- _Exercise brief_
Scan the entries that follow and copy out every line containing "commit".

◇ ◇ ◇

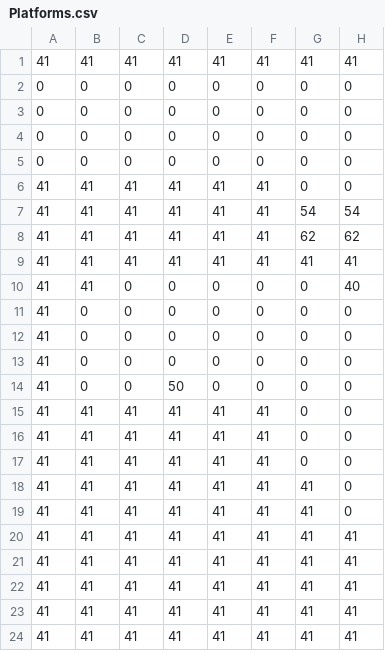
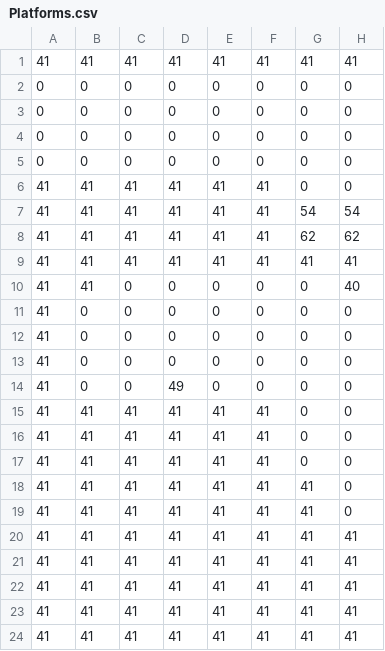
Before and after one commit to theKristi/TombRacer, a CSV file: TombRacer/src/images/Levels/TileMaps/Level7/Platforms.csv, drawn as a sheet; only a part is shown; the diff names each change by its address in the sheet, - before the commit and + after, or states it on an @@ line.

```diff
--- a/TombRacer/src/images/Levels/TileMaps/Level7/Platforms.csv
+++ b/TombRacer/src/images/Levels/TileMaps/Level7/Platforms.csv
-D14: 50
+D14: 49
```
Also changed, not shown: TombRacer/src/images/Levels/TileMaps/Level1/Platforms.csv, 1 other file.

◇ ◇ ◇

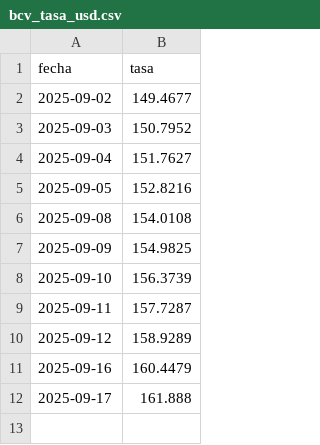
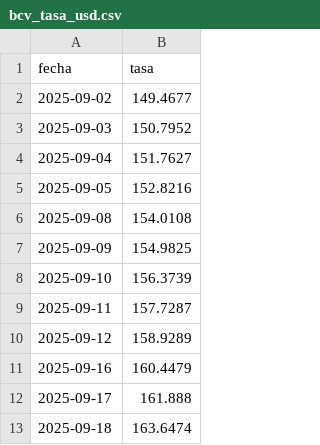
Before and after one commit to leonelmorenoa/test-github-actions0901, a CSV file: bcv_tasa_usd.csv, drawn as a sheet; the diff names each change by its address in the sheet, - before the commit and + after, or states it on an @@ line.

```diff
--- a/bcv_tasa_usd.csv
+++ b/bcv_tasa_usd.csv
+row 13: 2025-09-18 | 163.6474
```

◇ ◇ ◇

- _Answer to the problem_
Before and after one commit to theKristi/TombRacer, a CSV file: TombRacer/src/images/Levels/TileMaps/Level7/Platforms.csv, drawn as a sheet; only a part is shown; the diff names each change by its address in the sheet, - before the commit and + after, or states it on an @@ line.
Before and after one commit to leonelmorenoa/test-github-actions0901, a CSV file: bcv_tasa_usd.csv, drawn as a sheet; the diff names each change by its address in the sheet, - before the commit and + after, or states it on an @@ line.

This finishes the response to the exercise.